Front-end code change data
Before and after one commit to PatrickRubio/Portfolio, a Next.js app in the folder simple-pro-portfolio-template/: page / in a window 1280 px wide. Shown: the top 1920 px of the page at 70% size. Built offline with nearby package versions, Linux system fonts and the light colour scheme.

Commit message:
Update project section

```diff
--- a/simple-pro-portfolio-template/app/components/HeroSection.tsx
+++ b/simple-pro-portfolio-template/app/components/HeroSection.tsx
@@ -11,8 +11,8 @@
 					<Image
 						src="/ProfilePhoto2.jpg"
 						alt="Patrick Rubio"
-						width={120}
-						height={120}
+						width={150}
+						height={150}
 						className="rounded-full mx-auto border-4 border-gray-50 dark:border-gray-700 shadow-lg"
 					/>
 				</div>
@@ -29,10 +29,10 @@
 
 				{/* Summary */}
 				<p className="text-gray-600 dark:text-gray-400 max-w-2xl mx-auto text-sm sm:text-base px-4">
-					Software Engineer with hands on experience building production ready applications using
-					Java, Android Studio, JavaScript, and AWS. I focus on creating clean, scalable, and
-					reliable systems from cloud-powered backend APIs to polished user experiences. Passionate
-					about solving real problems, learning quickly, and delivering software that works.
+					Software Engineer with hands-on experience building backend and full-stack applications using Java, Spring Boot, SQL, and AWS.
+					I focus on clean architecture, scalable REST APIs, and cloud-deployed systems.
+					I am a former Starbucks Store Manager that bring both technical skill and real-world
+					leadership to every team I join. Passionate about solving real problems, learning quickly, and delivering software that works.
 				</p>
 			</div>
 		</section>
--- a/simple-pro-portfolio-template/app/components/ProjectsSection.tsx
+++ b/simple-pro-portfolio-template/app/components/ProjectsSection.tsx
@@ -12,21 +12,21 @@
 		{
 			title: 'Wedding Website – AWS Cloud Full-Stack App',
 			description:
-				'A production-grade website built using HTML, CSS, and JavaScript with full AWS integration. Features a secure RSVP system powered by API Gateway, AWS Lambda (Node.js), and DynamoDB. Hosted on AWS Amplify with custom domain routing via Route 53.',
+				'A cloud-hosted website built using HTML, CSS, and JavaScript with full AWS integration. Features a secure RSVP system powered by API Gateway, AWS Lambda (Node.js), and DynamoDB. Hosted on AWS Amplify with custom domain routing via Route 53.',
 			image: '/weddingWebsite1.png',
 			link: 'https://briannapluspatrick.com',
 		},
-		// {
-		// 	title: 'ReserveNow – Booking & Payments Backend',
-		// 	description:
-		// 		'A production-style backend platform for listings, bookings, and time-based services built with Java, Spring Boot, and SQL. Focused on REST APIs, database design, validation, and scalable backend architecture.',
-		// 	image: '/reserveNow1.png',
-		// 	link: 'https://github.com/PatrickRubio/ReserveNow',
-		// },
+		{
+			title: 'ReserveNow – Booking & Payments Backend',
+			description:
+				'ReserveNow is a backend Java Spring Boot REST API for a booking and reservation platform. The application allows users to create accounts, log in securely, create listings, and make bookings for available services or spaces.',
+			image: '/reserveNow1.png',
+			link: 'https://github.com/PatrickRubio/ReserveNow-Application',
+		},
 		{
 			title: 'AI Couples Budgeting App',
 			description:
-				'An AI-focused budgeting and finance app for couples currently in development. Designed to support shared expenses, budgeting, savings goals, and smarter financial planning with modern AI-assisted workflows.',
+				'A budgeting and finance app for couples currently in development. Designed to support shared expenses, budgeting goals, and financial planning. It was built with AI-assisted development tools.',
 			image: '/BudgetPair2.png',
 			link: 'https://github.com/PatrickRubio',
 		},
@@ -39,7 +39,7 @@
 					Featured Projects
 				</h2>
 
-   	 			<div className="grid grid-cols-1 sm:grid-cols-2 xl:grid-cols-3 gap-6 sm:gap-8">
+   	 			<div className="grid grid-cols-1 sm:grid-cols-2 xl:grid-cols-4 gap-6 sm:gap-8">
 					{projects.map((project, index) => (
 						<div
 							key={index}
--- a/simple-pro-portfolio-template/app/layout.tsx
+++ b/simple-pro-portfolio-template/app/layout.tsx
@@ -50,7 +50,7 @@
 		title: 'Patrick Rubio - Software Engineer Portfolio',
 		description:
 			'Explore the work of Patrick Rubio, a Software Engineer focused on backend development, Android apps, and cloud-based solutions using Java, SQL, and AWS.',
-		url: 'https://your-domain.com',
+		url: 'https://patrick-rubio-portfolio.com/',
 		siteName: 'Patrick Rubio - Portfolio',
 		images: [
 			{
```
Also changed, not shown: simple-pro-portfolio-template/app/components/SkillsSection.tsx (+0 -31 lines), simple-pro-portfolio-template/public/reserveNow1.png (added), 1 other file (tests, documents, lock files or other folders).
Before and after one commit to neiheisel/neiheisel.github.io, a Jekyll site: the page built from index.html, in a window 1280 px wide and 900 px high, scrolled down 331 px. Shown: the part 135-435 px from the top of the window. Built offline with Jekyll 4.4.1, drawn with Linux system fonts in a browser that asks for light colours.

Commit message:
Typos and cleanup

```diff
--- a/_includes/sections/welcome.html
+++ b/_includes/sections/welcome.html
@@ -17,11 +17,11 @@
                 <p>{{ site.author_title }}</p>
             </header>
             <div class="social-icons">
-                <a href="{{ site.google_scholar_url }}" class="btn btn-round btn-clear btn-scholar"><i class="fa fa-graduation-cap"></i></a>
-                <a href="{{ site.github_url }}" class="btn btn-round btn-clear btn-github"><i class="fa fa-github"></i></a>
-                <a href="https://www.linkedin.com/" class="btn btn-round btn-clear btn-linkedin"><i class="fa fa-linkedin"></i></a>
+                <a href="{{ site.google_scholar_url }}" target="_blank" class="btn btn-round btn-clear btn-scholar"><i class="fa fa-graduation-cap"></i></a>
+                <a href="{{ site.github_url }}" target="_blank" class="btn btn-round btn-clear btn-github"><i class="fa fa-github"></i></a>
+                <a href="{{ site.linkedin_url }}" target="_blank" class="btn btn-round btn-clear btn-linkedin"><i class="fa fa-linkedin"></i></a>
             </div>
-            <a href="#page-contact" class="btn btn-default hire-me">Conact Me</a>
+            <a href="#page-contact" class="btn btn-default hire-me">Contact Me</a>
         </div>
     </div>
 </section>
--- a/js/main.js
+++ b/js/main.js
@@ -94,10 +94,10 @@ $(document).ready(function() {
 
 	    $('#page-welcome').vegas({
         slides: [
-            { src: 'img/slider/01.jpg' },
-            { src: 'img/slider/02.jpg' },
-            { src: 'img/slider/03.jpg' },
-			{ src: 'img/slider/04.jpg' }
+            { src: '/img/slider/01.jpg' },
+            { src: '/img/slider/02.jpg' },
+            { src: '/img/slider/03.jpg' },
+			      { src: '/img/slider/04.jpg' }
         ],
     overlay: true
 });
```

Assignment
Write the data out again in full and exactly.

Exercise output
Before and after one commit to PatrickRubio/Portfolio, a Next.js app in the folder simple-pro-portfolio-template/: page / in a window 1280 px wide. Shown: the top 1920 px of the page at 70% size. Built offline with nearby package versions, Linux system fonts and the light colour scheme.

Commit message:
Update project section

```diff
--- a/simple-pro-portfolio-template/app/components/HeroSection.tsx
+++ b/simple-pro-portfolio-template/app/components/HeroSection.tsx
@@ -11,8 +11,8 @@
 					<Image
 						src="/ProfilePhoto2.jpg"
 						alt="Patrick Rubio"
-						width={120}
-						height={120}
+						width={150}
+						height={150}
 						className="rounded-full mx-auto border-4 border-gray-50 dark:border-gray-700 shadow-lg"
 					/>
 				</div>
@@ -29,10 +29,10 @@
 
 				{/* Summary */}
 				<p className="text-gray-600 dark:text-gray-400 max-w-2xl mx-auto text-sm sm:text-base px-4">
-					Software Engineer with hands on experience building production ready applications using
-					Java, Android Studio, JavaScript, and AWS. I focus on creating clean, scalable, and
-					reliable systems from cloud-powered backend APIs to polished user experiences. Passionate
-					about solving real problems, learning quickly, and delivering software that works.
+					Software Engineer with hands-on experience building backend and full-stack applications using Java, Spring Boot, SQL, and AWS.
+					I focus on clean architecture, scalable REST APIs, and cloud-deployed systems.
+					I am a former Starbucks Store Manager that bring both technical skill and real-world
+					leadership to every team I join. Passionate about solving real problems, learning quickly, and delivering software that works.
 				</p>
 			</div>
 		</section>
--- a/simple-pro-portfolio-template/app/components/ProjectsSection.tsx
+++ b/simple-pro-portfolio-template/app/components/ProjectsSection.tsx
@@ -12,21 +12,21 @@
 		{
 			title: 'Wedding Website – AWS Cloud Full-Stack App',
 			description:
-				'A production-grade website built using HTML, CSS, and JavaScript with full AWS integration. Features a secure RSVP system powered by API Gateway, AWS Lambda (Node.js), and DynamoDB. Hosted on AWS Amplify with custom domain routing via Route 53.',
+				'A cloud-hosted website built using HTML, CSS, and JavaScript with full AWS integration. Features a secure RSVP system powered by API Gateway, AWS Lambda (Node.js), and DynamoDB. Hosted on AWS Amplify with custom domain routing via Route 53.',
 			image: '/weddingWebsite1.png',
 			link: 'https://briannapluspatrick.com',
 		},
-		// {
-		// 	title: 'ReserveNow – Booking & Payments Backend',
-		// 	description:
-		// 		'A production-style backend platform for listings, bookings, and time-based services built with Java, Spring Boot, and SQL. Focused on REST APIs, database design, validation, and scalable backend architecture.',
-		// 	image: '/reserveNow1.png',
-		// 	link: 'https://github.com/PatrickRubio/ReserveNow',
-		// },
+		{
+			title: 'ReserveNow – Booking & Payments Backend',
+			description:
+				'ReserveNow is a backend Java Spring Boot REST API for a booking and reservation platform. The application allows users to create accounts, log in securely, create listings, and make bookings for available services or spaces.',
+			image: '/reserveNow1.png',
+			link: 'https://github.com/PatrickRubio/ReserveNow-Application',
+		},
 		{
 			title: 'AI Couples Budgeting App',
 			description:
-				'An AI-focused budgeting and finance app for couples currently in development. Designed to support shared expenses, budgeting, savings goals, and smarter financial planning with modern AI-assisted workflows.',
+				'A budgeting and finance app for couples currently in development. Designed to support shared expenses, budgeting goals, and financial planning. It was built with AI-assisted development tools.',
 			image: '/BudgetPair2.png',
 			link: 'https://github.com/PatrickRubio',
 		},
@@ -39,7 +39,7 @@
 					Featured Projects
 				</h2>
 
-   	 			<div className="grid grid-cols-1 sm:grid-cols-2 xl:grid-cols-3 gap-6 sm:gap-8">
+   	 			<div className="grid grid-cols-1 sm:grid-cols-2 xl:grid-cols-4 gap-6 sm:gap-8">
 					{projects.map((project, index) => (
 						<div
 							key={index}
--- a/simple-pro-portfolio-template/app/layout.tsx
+++ b/simple-pro-portfolio-template/app/layout.tsx
@@ -50,7 +50,7 @@
 		title: 'Patrick Rubio - Software Engineer Portfolio',
 		description:
 			'Explore the work of Patrick Rubio, a Software Engineer focused on backend development, Android apps, and cloud-based solutions using Java, SQL, and AWS.',
-		url: 'https://your-domain.com',
+		url: 'https://patrick-rubio-portfolio.com/',
 		siteName: 'Patrick Rubio - Portfolio',
 		images: [
 			{
```
Also changed, not shown: simple-pro-portfolio-template/app/components/SkillsSection.tsx (+0 -31 lines), simple-pro-portfolio-template/public/reserveNow1.png (added), 1 other file (tests, documents, lock files or other folders).
Before and after one commit to neiheisel/neiheisel.github.io, a Jekyll site: the page built from index.html, in a window 1280 px wide and 900 px high, scrolled down 331 px. Shown: the part 135-435 px from the top of the window. Built offline with Jekyll 4.4.1, drawn with Linux system fonts in a browser that asks for light colours.

Commit message:
Typos and cleanup

```diff
--- a/_includes/sections/welcome.html
+++ b/_includes/sections/welcome.html
@@ -17,11 +17,11 @@
                 <p>{{ site.author_title }}</p>
             </header>
             <div class="social-icons">
-                <a href="{{ site.google_scholar_url }}" class="btn btn-round btn-clear btn-scholar"><i class="fa fa-graduation-cap"></i></a>
-                <a href="{{ site.github_url }}" class="btn btn-round btn-clear btn-github"><i class="fa fa-github"></i></a>
-                <a href="https://www.linkedin.com/" class="btn btn-round btn-clear btn-linkedin"><i class="fa fa-linkedin"></i></a>
+                <a href="{{ site.google_scholar_url }}" target="_blank" class="btn btn-round btn-clear btn-scholar"><i class="fa fa-graduation-cap"></i></a>
+                <a href="{{ site.github_url }}" target="_blank" class="btn btn-round btn-clear btn-github"><i class="fa fa-github"></i></a>
+                <a href="{{ site.linkedin_url }}" target="_blank" class="btn btn-round btn-clear btn-linkedin"><i class="fa fa-linkedin"></i></a>
             </div>
-            <a href="#page-contact" class="btn btn-default hire-me">Conact Me</a>
+            <a href="#page-contact" class="btn btn-default hire-me">Contact Me</a>
         </div>
     </div>
 </section>
--- a/js/main.js
+++ b/js/main.js
@@ -94,10 +94,10 @@ $(document).ready(function() {
 
 	    $('#page-welcome').vegas({
         slides: [
-            { src: 'img/slider/01.jpg' },
-            { src: 'img/slider/02.jpg' },
-            { src: 'img/slider/03.jpg' },
-			{ src: 'img/slider/04.jpg' }
+            { src: '/img/slider/01.jpg' },
+            { src: '/img/slider/02.jpg' },
+            { src: '/img/slider/03.jpg' },
+			      { src: '/img/slider/04.jpg' }
         ],
     overlay: true
 });
```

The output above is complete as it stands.